▶ [Stored items from a collection]

-- Opening Marker --

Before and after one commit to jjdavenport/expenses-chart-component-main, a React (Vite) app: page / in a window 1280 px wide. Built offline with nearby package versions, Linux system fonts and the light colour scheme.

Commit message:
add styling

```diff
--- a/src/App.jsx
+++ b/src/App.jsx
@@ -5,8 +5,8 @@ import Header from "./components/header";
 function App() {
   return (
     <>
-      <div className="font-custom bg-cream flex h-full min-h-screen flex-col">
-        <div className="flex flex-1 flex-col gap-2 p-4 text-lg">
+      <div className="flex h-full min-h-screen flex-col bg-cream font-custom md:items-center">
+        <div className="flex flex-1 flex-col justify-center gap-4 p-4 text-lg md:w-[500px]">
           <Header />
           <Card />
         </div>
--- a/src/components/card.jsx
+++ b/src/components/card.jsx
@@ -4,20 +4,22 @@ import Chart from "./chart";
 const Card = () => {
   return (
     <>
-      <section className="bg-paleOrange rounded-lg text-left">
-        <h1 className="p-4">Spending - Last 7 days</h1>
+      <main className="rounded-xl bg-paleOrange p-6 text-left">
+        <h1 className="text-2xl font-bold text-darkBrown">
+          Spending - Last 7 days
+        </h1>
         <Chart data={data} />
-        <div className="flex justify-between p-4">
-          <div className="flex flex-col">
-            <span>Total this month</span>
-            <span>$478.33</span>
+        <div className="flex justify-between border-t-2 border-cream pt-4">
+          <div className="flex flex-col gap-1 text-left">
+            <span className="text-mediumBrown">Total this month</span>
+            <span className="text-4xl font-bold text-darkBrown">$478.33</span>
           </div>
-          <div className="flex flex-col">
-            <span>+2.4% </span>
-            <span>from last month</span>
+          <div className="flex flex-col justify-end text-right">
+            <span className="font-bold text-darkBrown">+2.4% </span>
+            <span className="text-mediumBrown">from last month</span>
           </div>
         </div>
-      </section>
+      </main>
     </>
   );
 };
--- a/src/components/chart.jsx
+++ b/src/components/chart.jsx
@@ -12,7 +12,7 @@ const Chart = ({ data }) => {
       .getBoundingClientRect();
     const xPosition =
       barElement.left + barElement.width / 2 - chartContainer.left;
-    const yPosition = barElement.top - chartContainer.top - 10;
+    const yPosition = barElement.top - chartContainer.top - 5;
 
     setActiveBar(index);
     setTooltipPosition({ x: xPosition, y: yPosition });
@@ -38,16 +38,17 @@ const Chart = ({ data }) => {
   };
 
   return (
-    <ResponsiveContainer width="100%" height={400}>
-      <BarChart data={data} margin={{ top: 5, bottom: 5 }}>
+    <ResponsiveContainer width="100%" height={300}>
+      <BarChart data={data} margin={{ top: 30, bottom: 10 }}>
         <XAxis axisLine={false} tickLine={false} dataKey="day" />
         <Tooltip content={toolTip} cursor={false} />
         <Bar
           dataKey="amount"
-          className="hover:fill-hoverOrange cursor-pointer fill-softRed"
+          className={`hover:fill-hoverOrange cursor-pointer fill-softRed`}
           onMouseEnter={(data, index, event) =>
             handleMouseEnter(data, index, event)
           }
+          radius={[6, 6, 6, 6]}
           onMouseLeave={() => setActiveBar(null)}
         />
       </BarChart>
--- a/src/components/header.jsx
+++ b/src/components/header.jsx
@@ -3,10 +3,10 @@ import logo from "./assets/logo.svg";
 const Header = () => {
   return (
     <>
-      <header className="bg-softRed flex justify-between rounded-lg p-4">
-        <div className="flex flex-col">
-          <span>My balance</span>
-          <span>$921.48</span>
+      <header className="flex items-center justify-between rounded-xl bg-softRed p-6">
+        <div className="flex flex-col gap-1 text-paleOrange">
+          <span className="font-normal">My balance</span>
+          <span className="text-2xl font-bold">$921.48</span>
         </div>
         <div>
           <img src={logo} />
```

-- Closing Marker --
-- Opening Marker --

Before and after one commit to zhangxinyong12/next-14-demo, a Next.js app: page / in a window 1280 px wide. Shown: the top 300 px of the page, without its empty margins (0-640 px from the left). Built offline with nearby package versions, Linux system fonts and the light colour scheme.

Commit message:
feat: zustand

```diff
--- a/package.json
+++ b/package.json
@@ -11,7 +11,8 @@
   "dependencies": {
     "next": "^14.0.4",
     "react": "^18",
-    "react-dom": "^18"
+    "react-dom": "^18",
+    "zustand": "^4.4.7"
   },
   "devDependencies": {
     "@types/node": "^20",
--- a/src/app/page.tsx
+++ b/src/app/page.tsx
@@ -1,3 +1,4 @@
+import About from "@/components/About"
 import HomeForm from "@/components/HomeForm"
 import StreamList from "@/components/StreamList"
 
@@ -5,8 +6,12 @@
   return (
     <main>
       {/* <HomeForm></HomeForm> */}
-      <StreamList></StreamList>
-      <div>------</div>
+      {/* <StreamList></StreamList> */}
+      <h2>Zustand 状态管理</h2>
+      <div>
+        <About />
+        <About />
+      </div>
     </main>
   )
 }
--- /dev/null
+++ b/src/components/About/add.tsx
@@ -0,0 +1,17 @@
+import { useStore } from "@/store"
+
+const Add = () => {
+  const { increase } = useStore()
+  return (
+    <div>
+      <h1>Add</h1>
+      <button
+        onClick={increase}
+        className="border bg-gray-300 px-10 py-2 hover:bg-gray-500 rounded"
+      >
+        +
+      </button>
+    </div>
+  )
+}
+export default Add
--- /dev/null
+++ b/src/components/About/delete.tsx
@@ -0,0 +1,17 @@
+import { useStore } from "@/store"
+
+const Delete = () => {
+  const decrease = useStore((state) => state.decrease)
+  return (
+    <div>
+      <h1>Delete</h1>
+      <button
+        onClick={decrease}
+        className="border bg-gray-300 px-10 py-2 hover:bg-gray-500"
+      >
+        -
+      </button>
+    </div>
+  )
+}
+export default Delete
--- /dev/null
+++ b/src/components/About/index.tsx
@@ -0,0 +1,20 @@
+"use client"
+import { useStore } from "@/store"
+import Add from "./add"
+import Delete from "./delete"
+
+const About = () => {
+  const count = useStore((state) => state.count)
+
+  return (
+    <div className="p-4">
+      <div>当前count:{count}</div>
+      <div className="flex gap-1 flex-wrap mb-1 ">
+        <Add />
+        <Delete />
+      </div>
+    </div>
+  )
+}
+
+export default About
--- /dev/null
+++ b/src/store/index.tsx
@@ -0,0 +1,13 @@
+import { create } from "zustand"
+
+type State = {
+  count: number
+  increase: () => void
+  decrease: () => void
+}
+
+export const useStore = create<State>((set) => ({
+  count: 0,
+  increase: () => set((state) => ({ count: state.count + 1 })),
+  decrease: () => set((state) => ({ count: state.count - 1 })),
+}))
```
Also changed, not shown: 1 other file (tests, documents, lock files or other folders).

-- Closing Marker --
-- Opening Marker --

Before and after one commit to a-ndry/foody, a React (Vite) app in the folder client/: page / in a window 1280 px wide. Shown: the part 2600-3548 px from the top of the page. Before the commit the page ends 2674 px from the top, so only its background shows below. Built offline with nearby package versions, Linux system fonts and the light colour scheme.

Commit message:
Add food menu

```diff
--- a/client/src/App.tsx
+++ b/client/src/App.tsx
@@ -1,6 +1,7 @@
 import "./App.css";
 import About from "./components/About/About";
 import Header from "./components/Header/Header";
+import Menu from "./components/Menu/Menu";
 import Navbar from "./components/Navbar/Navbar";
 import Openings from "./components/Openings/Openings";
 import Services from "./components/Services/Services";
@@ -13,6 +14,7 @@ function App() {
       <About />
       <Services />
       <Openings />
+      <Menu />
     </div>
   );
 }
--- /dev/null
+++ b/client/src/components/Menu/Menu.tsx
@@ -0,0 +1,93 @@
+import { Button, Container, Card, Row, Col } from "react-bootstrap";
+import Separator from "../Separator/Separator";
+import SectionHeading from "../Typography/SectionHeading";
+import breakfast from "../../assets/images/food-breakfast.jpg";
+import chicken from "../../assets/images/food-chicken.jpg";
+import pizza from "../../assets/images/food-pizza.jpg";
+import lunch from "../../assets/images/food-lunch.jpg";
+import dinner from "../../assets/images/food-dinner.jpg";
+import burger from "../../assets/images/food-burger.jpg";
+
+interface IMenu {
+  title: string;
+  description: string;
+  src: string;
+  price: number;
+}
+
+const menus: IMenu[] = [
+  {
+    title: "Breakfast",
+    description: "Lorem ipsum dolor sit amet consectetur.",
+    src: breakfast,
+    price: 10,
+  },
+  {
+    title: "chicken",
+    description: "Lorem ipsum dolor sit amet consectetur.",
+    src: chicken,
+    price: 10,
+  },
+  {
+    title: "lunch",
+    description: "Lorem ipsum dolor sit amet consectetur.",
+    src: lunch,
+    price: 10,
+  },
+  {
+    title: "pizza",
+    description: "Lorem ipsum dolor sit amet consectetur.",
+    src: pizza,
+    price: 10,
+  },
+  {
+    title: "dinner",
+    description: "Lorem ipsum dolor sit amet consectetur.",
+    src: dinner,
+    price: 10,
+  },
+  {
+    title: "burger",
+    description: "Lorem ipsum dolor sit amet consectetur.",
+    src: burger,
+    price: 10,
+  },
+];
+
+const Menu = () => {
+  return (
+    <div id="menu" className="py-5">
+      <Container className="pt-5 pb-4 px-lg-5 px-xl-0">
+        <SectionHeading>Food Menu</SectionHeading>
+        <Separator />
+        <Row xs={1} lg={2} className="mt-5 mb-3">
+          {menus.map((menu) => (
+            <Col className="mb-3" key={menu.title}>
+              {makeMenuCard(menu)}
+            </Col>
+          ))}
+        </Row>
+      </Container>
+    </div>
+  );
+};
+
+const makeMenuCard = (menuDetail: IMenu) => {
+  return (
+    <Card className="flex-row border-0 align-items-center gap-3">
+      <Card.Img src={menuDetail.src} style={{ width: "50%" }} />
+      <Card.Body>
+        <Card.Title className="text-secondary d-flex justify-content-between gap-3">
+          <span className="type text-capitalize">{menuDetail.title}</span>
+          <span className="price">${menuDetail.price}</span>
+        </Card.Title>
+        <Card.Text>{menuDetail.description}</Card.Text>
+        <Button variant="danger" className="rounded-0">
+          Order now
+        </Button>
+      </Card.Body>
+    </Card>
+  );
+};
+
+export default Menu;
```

-- Closing Marker --

▶ [Task to carry out]
Check the lines above and copy each one that includes "assets".

▶ [Task solution]
@@ -3,10 +3,10 @@ import logo from "./assets/logo.svg";
+import breakfast from "../../assets/images/food-breakfast.jpg";
+import chicken from "../../assets/images/food-chicken.jpg";
+import pizza from "../../assets/images/food-pizza.jpg";
+import lunch from "../../assets/images/food-lunch.jpg";
+import dinner from "../../assets/images/food-dinner.jpg";
+import burger from "../../assets/images/food-burger.jpg";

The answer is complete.